Don’t shout at me yet……
I often talk about how you can’t hold a baby too much, how babies love touch and why you should never worry about picking your baby up. I am an advocate for skin to skin contact, nurturing touch, massage and cuddling babies.
I realised after doing a recent Facebook Live where I was talking about the idea that you can’t cuddle babies too much, that I had fallen into a trap which I try and avoid and which I see lots of parents doing which is generalising and standardising babies and babies reactions to experiences. I felt sad and disappointed that I had done this.
So here is the only truth; All babies are different.
All human beings are different. Yes, we all have the same basic needs and many of us react in the same way to the same things but being able to express ourselves in our own way and being respected for being an individual is, for me, the foundation of freedom. I want babies to experience this from the beginning of life which means we need to listen to babies and respect their individual needs in the way that they want.
How much we touch and respond to babies must be governed by babies themselves. One baby might love physical contact and touch, and another baby find it overstimulating. It’s true there is alot of science and research to support physical touch for babies (which I love to share if you check my social media feeds) but what if you are a parent of a high needs or highly sensitive baby. Is your baby werid or “not normal” because he does not like cuddles? Are you a “bad parent” because your baby does not want cuddles? The answer is of course NO. Your baby has his/her own experience of touch which must be respected to allow him/her to express himself/herself.
What are the signs of a highly sensitive baby?
If your baby finds touch and cuddles overstimulating, he/she may be sensitive. Again all babies are different but generally high sensitive babies are;
- Sensitive to the environment
- Prone to overstimulation
- Tire easily
- Have jittery arms and legs
- Have tense body
- Can talk alot (cry…)
- Have short sleeping patterns
- Have frequent feeding patterns
If your baby is highly sensitive, don’t worry. There are many reasons including adjusting to the world and having a developing nervous system. If you have any concerns, talk to your health visitor or GP.
Also please don’t worry.

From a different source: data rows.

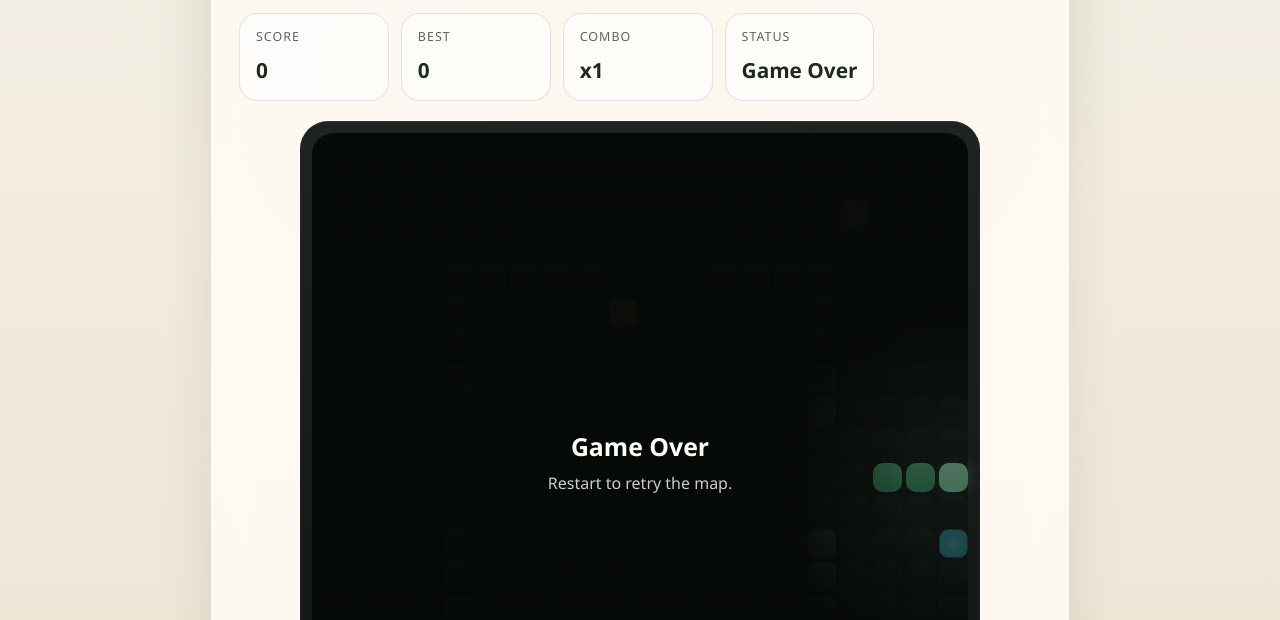
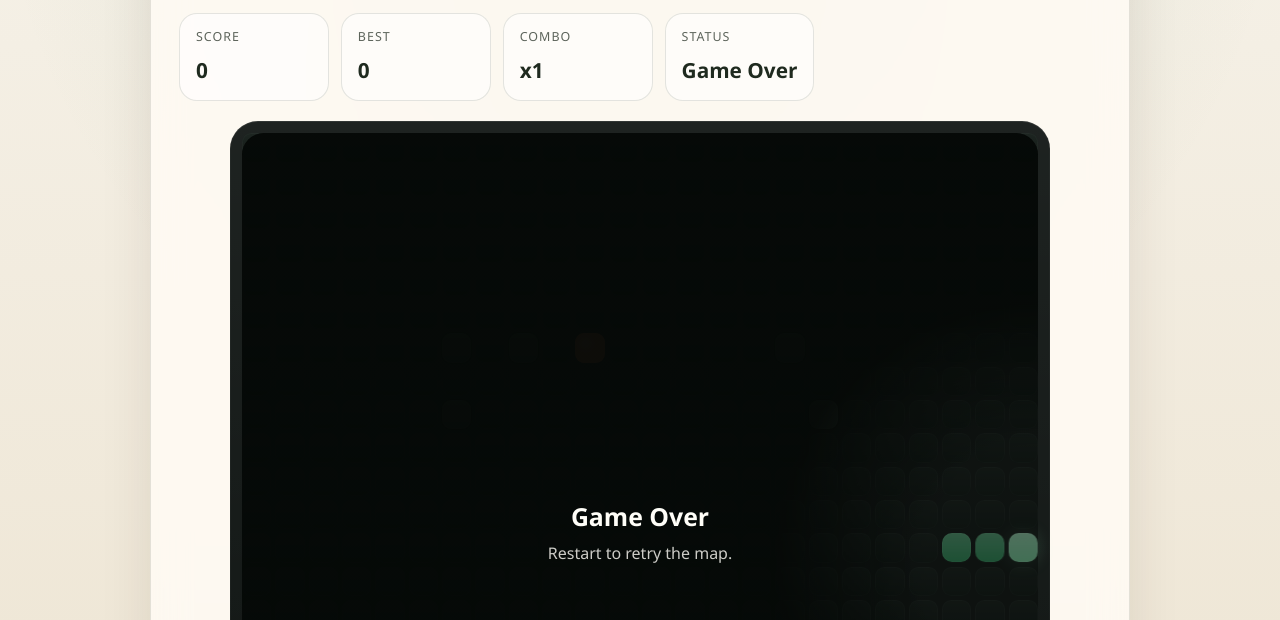
Before and after one commit to Researcherli/Codex, a website with bundled scripts: page snake/index.html in a window 1280 px wide. Shown: the part 180-800 px from the top of the page. Built offline with nearby package versions, Linux system fonts and the light colour scheme.

```diff
--- a/snake/src/game.js
+++ b/snake/src/game.js
@@ -1,5 +1,5 @@
-export const BOARD_COLUMNS = 20;
-export const BOARD_ROWS = 20;
+export const BOARD_COLUMNS = 24;
+export const BOARD_ROWS = 24;
 export const TICK_MS = 150;
 export const MIN_TICK_MS = 65;
 export const INPUT_BUFFER_LIMIT = 3;
@@ -7,8 +7,10 @@
 export const COMBO_WINDOW_TICKS = 8;
 export const SUPER_FOOD_LIFETIME = 30;
 export const POISON_LIFETIME = 26;
-export const SUPER_FOOD_CHANCE = 0.15;
-export const POISON_CHANCE = 0.1;
+export const SUPER_FOOD_CHANCE = 0.05;
+export const POISON_CHANCE = 0.035;
+export const SPECIAL_SPAWN_INTERVAL = 6;
+export const WORMHOLE_PAIR_CHANCE = 0.28;
 export const DASH_DRAIN_TICKS = 4;
 export const DASH_SCORE_DRAIN = 1;
 
@@ -90,14 +92,14 @@
   const centerX = Math.floor(columns / 2);
   const centerY = Math.floor(rows / 2);
 
-  for (let y = 2; y < rows - 2; y += 1) {
-    if (Math.abs(y - centerY) > 2) {
+  for (let y = 4; y < rows - 4; y += 2) {
+    if (Math.abs(y - centerY) > 3) {
       positions.push({ x: centerX, y });
     }
   }
 
-  for (let x = 2; x < columns - 2; x += 1) {
-    if (Math.abs(x - centerX) > 2) {
+  for (let x = 4; x < columns - 4; x += 2) {
+    if (Math.abs(x - centerX) > 3) {
       positions.push({ x, y: centerY });
     }
   }
@@ -107,22 +109,22 @@
 
 function createRingObstacles(columns, rows) {
   const positions = [];
-  const left = 4;
-  const right = columns - 5;
-  const top = 4;
-  const bottom = rows - 5;
+  const left = 6;
+  const right = columns - 7;
+  const top = 6;
+  const bottom = rows - 7;
   const gapX = Math.floor(columns / 2);
   const gapY = Math.floor(rows / 2);
 
-  for (let x = left; x <= right; x += 1) {
-    if (Math.abs(x - gapX) > 1) {
+  for (let x = left; x <= right; x += 2) {
+    if (Math.abs(x - gapX) > 2) {
       positions.push({ x, y: top });
       positions.push({ x, y: bottom });
     }
   }
 
-  for (let y = top + 1; y < bottom; y += 1) {
-    if (Math.abs(y - gapY) > 1) {
+  for (let y = top + 2; y < bottom; y += 2) {
+    if (Math.abs(y - gapY) > 2) {
       positions.push({ x: left, y });
       positions.push({ x: right, y });
     }
@@ -276,6 +278,10 @@
 }
 
 function createWormholes({ columns, rows, snake, obstacles }, random) {
+  if (random() >= WORMHOLE_PAIR_CHANCE) {
+    return [];
+  }
+
   const blocked = createBlockedSet({ snake, obstacles });
   const first = pickFreeCell(columns, rows, blocked, random);
 
@@ -333,31 +339,9 @@
     entityId = createdFood.nextEntityId;
   }
 
-  const superSpawn = spawnEntityIfNeeded(
-    ENTITY_TYPES.SUPER_FOOD,
-    SUPER_FOOD_LIFETIME,
-    SUPER_FOOD_CHANCE,
-    stateLike,
+  return {
     entities,
-    entityId,
-    random
-  );
-  entities = superSpawn.entities;
-  entityId = superSpawn.nextEntityId;
-
-  const poisonSpawn = spawnEntityIfNeeded(
-    ENTITY_TYPES.POISON,
-    POISON_LIFETIME,
-    POISON_CHANCE,
-    stateLike,
-    entities,
-    entityId,
-    random
-  );
-
-  return {
-    entities: poisonSpawn.entities,
-    nextEntityId: poisonSpawn.nextEntityId
+    nextEntityId: entityId
   };
 }
 
@@ -737,6 +721,9 @@
     obstacles: state.obstacles,
     wormholes: state.wormholes
   };
+  const shouldRollSpecialSpawn =
+    consumedEntity != null ||
+    (state.tick + 1) % SPECIAL_SPAWN_INTERVAL === 0;
 
   if (!findEntityByKind(entities, ENTITY_TYPES.FOOD)) {
     const blocked = createBlockedSet({
@@ -754,6 +741,7 @@
     }
   }
 
+  if (shouldRollSpecialSpawn) {
     const superSpawn = spawnEntityIfNeeded(
       ENTITY_TYPES.SUPER_FOOD,
       SUPER_FOOD_LIFETIME,
@@ -777,6 +765,7 @@
     );
     entities = poisonSpawn.entities;
     nextEntityId = poisonSpawn.nextEntityId;
+  }
 
   return {
     ...state,
--- a/snake/src/main.js
+++ b/snake/src/main.js
@@ -223,7 +223,7 @@
   const headPosition = getCellPixelPosition(state.snake[0], metrics);
   boardSceneElement.style.setProperty("--fog-x", `${headPosition.x + headPosition.width / 2}px`);
   boardSceneElement.style.setProperty("--fog-y", `${headPosition.y + headPosition.height / 2}px`);
-  boardSceneElement.style.setProperty("--fog-radius", `${Math.max(headPosition.width * 5.5, 180)}px`);
+  boardSceneElement.style.setProperty("--fog-radius", `${Math.max(headPosition.width * 8, 260)}px`);
 }
 
 function renderStatus() {
--- a/snake/src/styles.css
+++ b/snake/src/styles.css
@@ -58,7 +58,7 @@
 }
 
 .game-card {
-  width: min(100%, 860px);
+  width: min(100%, 980px);
   display: grid;
   gap: 20px;
   padding: 28px;
@@ -111,7 +111,7 @@
   display: grid;
   grid-template-columns: repeat(auto-fit, minmax(116px, 1fr));
   gap: 12px;
-  min-width: min(100%, 520px);
+  min-width: min(100%, 560px);
 }
 
 .status-item {
@@ -142,9 +142,9 @@
 .board-scene {
   --fog-x: 50%;
   --fog-y: 50%;
-  --fog-radius: 180px;
+  --fog-radius: 260px;
   position: relative;
-  width: min(100%, 680px);
+  width: min(100%, 820px);
   aspect-ratio: 1;
   margin: 0 auto;
 }
@@ -159,8 +159,8 @@
     radial-gradient(
       circle var(--fog-radius) at var(--fog-x) var(--fog-y),
       rgba(255, 255, 255, 0.02) 0,
-      rgba(255, 255, 255, 0.02) 34%,
-      rgba(5, 8, 6, 0.18) 52%,
+      rgba(255, 255, 255, 0.02) 42%,
+      rgba(5, 8, 6, 0.18) 60%,
       rgba(5, 8, 6, 0.92) 100%
     );
   pointer-events: none;
```
Also changed, not shown: snake/tests/game.test.js (+26 -0 lines). Lines whose indentation alone changed are shown as unchanged.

It’s estimated that 15-20% of children are highly sensitive.
What to do if you have a baby sensitive to touch?
Touch does have so many benefits for babies and children so introducing touch to a high needs baby is about respecting his/her boundaries, reading cues and doing things slowly.
- Highly sensitive babies can benefit from less intense types of touch such as baby wearing.
- Using containment holds where touch is focused in one place rather than across the body.
- Starting with non intrusive areas such as the feet and hands.
- Not removing clothes too much for massage or cuddles.
- Using a firmer pressure. Light pressure can be overstimulating for baby.
- Holding your baby for a shorter period based on their cues. Finding your baby’s quiet alert period, which is after a rest and feeding, can be a good time to try touch based activites.
- Always respond to your baby’s cues and respect when he/she has had enough.
- Take the lead from your baby.
- Repetition is good to give baby a chance to process experiences.
- Talk to your baby all the time and tell him/her what you are about to do. Watch for cues all the time.
- Don’t take it personally. Your baby is processing alot every day. Your baby loves you unconditionally.
I hope this helps if you have a highly sensitive baby. Most babies love touch and thrive from physical contact but not all. Following and responding to your baby’s cues means you communicate respect and love for him/her and it will make things easier, I promise.
Love Gayle xx